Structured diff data
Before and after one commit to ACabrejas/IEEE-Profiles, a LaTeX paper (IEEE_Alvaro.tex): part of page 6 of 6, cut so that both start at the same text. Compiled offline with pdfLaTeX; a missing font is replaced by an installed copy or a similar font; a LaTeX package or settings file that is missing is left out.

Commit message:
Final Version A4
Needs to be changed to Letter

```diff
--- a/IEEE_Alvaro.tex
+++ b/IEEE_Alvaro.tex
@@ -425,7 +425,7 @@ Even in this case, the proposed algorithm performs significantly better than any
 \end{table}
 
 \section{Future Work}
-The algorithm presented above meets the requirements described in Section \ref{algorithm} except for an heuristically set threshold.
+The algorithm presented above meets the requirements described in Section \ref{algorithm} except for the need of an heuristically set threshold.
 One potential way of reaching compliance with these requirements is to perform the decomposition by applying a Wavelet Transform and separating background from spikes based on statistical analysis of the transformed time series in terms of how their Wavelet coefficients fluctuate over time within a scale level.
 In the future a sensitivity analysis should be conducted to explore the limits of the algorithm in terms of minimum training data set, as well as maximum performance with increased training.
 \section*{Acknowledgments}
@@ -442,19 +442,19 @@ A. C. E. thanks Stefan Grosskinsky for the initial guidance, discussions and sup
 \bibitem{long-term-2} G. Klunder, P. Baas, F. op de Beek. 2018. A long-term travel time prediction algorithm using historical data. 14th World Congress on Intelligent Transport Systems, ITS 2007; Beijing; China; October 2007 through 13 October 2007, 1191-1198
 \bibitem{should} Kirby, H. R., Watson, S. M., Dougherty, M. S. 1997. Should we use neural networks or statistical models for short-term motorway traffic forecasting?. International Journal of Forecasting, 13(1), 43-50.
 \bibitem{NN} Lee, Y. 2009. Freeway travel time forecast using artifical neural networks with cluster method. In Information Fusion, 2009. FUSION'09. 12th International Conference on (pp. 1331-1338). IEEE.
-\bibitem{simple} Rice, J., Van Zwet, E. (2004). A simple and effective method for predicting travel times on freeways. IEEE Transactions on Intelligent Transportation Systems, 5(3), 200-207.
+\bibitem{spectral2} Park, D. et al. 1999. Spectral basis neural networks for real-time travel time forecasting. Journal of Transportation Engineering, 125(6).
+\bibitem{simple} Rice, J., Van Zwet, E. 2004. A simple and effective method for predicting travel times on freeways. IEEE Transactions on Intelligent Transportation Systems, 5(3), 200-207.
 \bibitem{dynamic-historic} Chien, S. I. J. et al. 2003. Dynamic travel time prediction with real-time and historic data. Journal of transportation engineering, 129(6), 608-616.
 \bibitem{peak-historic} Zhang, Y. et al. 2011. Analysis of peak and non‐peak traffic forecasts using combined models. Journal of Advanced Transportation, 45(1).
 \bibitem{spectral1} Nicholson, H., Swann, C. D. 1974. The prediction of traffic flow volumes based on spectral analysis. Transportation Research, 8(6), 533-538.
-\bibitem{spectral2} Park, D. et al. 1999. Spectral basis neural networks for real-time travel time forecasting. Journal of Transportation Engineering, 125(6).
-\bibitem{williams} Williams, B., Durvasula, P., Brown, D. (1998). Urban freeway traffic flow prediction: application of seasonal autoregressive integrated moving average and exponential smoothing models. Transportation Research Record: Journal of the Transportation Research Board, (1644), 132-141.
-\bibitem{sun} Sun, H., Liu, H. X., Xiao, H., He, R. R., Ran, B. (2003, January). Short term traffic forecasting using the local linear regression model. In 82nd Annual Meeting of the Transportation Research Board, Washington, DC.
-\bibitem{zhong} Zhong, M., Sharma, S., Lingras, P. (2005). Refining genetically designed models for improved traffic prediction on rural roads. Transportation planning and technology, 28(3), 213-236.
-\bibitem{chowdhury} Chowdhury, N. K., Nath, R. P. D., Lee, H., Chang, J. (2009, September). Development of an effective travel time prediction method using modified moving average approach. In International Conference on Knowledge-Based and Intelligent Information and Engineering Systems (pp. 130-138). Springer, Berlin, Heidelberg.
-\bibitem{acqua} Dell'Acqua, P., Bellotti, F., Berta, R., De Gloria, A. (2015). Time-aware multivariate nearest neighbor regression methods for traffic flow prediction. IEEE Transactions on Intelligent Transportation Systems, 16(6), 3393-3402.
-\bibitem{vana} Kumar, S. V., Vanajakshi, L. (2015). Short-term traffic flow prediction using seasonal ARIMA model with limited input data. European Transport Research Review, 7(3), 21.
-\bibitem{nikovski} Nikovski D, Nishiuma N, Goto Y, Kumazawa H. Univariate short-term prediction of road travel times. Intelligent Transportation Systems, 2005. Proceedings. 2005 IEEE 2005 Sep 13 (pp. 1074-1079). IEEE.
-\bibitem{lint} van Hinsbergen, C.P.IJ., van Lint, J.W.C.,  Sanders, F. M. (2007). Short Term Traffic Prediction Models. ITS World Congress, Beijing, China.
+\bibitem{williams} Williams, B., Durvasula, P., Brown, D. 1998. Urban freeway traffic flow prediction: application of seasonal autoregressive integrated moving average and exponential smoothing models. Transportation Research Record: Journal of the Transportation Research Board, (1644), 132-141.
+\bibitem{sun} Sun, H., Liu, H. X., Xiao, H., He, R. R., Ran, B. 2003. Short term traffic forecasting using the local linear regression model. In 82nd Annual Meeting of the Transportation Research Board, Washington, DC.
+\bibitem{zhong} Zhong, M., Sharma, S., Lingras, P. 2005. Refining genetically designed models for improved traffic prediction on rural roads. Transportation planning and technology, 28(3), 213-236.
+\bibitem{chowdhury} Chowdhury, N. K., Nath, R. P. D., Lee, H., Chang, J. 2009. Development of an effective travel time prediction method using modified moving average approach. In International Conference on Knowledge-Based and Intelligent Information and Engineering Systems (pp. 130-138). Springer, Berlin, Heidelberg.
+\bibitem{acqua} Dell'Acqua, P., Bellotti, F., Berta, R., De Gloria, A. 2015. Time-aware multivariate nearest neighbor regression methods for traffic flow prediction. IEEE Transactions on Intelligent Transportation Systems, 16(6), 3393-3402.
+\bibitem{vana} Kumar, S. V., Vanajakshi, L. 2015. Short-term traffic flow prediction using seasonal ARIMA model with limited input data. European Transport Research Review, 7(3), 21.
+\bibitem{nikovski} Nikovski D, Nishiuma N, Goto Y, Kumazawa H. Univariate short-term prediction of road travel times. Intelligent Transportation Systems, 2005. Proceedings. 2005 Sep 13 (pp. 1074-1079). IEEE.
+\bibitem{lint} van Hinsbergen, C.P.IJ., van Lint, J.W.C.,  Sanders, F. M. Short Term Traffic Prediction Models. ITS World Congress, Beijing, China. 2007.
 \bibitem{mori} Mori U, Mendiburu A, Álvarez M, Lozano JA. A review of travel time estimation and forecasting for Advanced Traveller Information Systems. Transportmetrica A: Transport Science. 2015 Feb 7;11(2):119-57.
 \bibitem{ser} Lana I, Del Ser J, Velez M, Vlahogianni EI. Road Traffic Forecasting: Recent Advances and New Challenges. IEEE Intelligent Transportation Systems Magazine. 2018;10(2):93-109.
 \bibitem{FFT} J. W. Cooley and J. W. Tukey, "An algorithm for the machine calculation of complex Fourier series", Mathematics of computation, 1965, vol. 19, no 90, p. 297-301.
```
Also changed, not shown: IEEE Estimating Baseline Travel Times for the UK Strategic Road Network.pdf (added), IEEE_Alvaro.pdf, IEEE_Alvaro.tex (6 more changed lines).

**TASK INSTRUCTIONS**
Print the entire set of records again, exactly.

**RESULT OF THE TASK**
Before and after one commit to ACabrejas/IEEE-Profiles, a LaTeX paper (IEEE_Alvaro.tex): part of page 6 of 6, cut so that both start at the same text. Compiled offline with pdfLaTeX; a missing font is replaced by an installed copy or a similar font; a LaTeX package or settings file that is missing is left out.

Commit message:
Final Version A4
Needs to be changed to Letter

```diff
--- a/IEEE_Alvaro.tex
+++ b/IEEE_Alvaro.tex
@@ -425,7 +425,7 @@ Even in this case, the proposed algorithm performs significantly better than any
 \end{table}
 
 \section{Future Work}
-The algorithm presented above meets the requirements described in Section \ref{algorithm} except for an heuristically set threshold.
+The algorithm presented above meets the requirements described in Section \ref{algorithm} except for the need of an heuristically set threshold.
 One potential way of reaching compliance with these requirements is to perform the decomposition by applying a Wavelet Transform and separating background from spikes based on statistical analysis of the transformed time series in terms of how their Wavelet coefficients fluctuate over time within a scale level.
 In the future a sensitivity analysis should be conducted to explore the limits of the algorithm in terms of minimum training data set, as well as maximum performance with increased training.
 \section*{Acknowledgments}
@@ -442,19 +442,19 @@ A. C. E. thanks Stefan Grosskinsky for the initial guidance, discussions and sup
 \bibitem{long-term-2} G. Klunder, P. Baas, F. op de Beek. 2018. A long-term travel time prediction algorithm using historical data. 14th World Congress on Intelligent Transport Systems, ITS 2007; Beijing; China; October 2007 through 13 October 2007, 1191-1198
 \bibitem{should} Kirby, H. R., Watson, S. M., Dougherty, M. S. 1997. Should we use neural networks or statistical models for short-term motorway traffic forecasting?. International Journal of Forecasting, 13(1), 43-50.
 \bibitem{NN} Lee, Y. 2009. Freeway travel time forecast using artifical neural networks with cluster method. In Information Fusion, 2009. FUSION'09. 12th International Conference on (pp. 1331-1338). IEEE.
-\bibitem{simple} Rice, J., Van Zwet, E. (2004). A simple and effective method for predicting travel times on freeways. IEEE Transactions on Intelligent Transportation Systems, 5(3), 200-207.
+\bibitem{spectral2} Park, D. et al. 1999. Spectral basis neural networks for real-time travel time forecasting. Journal of Transportation Engineering, 125(6).
+\bibitem{simple} Rice, J., Van Zwet, E. 2004. A simple and effective method for predicting travel times on freeways. IEEE Transactions on Intelligent Transportation Systems, 5(3), 200-207.
 \bibitem{dynamic-historic} Chien, S. I. J. et al. 2003. Dynamic travel time prediction with real-time and historic data. Journal of transportation engineering, 129(6), 608-616.
 \bibitem{peak-historic} Zhang, Y. et al. 2011. Analysis of peak and non‐peak traffic forecasts using combined models. Journal of Advanced Transportation, 45(1).
 \bibitem{spectral1} Nicholson, H., Swann, C. D. 1974. The prediction of traffic flow volumes based on spectral analysis. Transportation Research, 8(6), 533-538.
-\bibitem{spectral2} Park, D. et al. 1999. Spectral basis neural networks for real-time travel time forecasting. Journal of Transportation Engineering, 125(6).
-\bibitem{williams} Williams, B., Durvasula, P., Brown, D. (1998). Urban freeway traffic flow prediction: application of seasonal autoregressive integrated moving average and exponential smoothing models. Transportation Research Record: Journal of the Transportation Research Board, (1644), 132-141.
-\bibitem{sun} Sun, H., Liu, H. X., Xiao, H., He, R. R., Ran, B. (2003, January). Short term traffic forecasting using the local linear regression model. In 82nd Annual Meeting of the Transportation Research Board, Washington, DC.
-\bibitem{zhong} Zhong, M., Sharma, S., Lingras, P. (2005). Refining genetically designed models for improved traffic prediction on rural roads. Transportation planning and technology, 28(3), 213-236.
-\bibitem{chowdhury} Chowdhury, N. K., Nath, R. P. D., Lee, H., Chang, J. (2009, September). Development of an effective travel time prediction method using modified moving average approach. In International Conference on Knowledge-Based and Intelligent Information and Engineering Systems (pp. 130-138). Springer, Berlin, Heidelberg.
-\bibitem{acqua} Dell'Acqua, P., Bellotti, F., Berta, R., De Gloria, A. (2015). Time-aware multivariate nearest neighbor regression methods for traffic flow prediction. IEEE Transactions on Intelligent Transportation Systems, 16(6), 3393-3402.
-\bibitem{vana} Kumar, S. V., Vanajakshi, L. (2015). Short-term traffic flow prediction using seasonal ARIMA model with limited input data. European Transport Research Review, 7(3), 21.
-\bibitem{nikovski} Nikovski D, Nishiuma N, Goto Y, Kumazawa H. Univariate short-term prediction of road travel times. Intelligent Transportation Systems, 2005. Proceedings. 2005 IEEE 2005 Sep 13 (pp. 1074-1079). IEEE.
-\bibitem{lint} van Hinsbergen, C.P.IJ., van Lint, J.W.C.,  Sanders, F. M. (2007). Short Term Traffic Prediction Models. ITS World Congress, Beijing, China.
+\bibitem{williams} Williams, B., Durvasula, P., Brown, D. 1998. Urban freeway traffic flow prediction: application of seasonal autoregressive integrated moving average and exponential smoothing models. Transportation Research Record: Journal of the Transportation Research Board, (1644), 132-141.
+\bibitem{sun} Sun, H., Liu, H. X., Xiao, H., He, R. R., Ran, B. 2003. Short term traffic forecasting using the local linear regression model. In 82nd Annual Meeting of the Transportation Research Board, Washington, DC.
+\bibitem{zhong} Zhong, M., Sharma, S., Lingras, P. 2005. Refining genetically designed models for improved traffic prediction on rural roads. Transportation planning and technology, 28(3), 213-236.
+\bibitem{chowdhury} Chowdhury, N. K., Nath, R. P. D., Lee, H., Chang, J. 2009. Development of an effective travel time prediction method using modified moving average approach. In International Conference on Knowledge-Based and Intelligent Information and Engineering Systems (pp. 130-138). Springer, Berlin, Heidelberg.
+\bibitem{acqua} Dell'Acqua, P., Bellotti, F., Berta, R., De Gloria, A. 2015. Time-aware multivariate nearest neighbor regression methods for traffic flow prediction. IEEE Transactions on Intelligent Transportation Systems, 16(6), 3393-3402.
+\bibitem{vana} Kumar, S. V., Vanajakshi, L. 2015. Short-term traffic flow prediction using seasonal ARIMA model with limited input data. European Transport Research Review, 7(3), 21.
+\bibitem{nikovski} Nikovski D, Nishiuma N, Goto Y, Kumazawa H. Univariate short-term prediction of road travel times. Intelligent Transportation Systems, 2005. Proceedings. 2005 Sep 13 (pp. 1074-1079). IEEE.
+\bibitem{lint} van Hinsbergen, C.P.IJ., van Lint, J.W.C.,  Sanders, F. M. Short Term Traffic Prediction Models. ITS World Congress, Beijing, China. 2007.
 \bibitem{mori} Mori U, Mendiburu A, Álvarez M, Lozano JA. A review of travel time estimation and forecasting for Advanced Traveller Information Systems. Transportmetrica A: Transport Science. 2015 Feb 7;11(2):119-57.
 \bibitem{ser} Lana I, Del Ser J, Velez M, Vlahogianni EI. Road Traffic Forecasting: Recent Advances and New Challenges. IEEE Intelligent Transportation Systems Magazine. 2018;10(2):93-109.
 \bibitem{FFT} J. W. Cooley and J. W. Tukey, "An algorithm for the machine calculation of complex Fourier series", Mathematics of computation, 1965, vol. 19, no 90, p. 297-301.
```
Also changed, not shown: IEEE Estimating Baseline Travel Times for the UK Strategic Road Network.pdf (added), IEEE_Alvaro.pdf, IEEE_Alvaro.tex (6 more changed lines).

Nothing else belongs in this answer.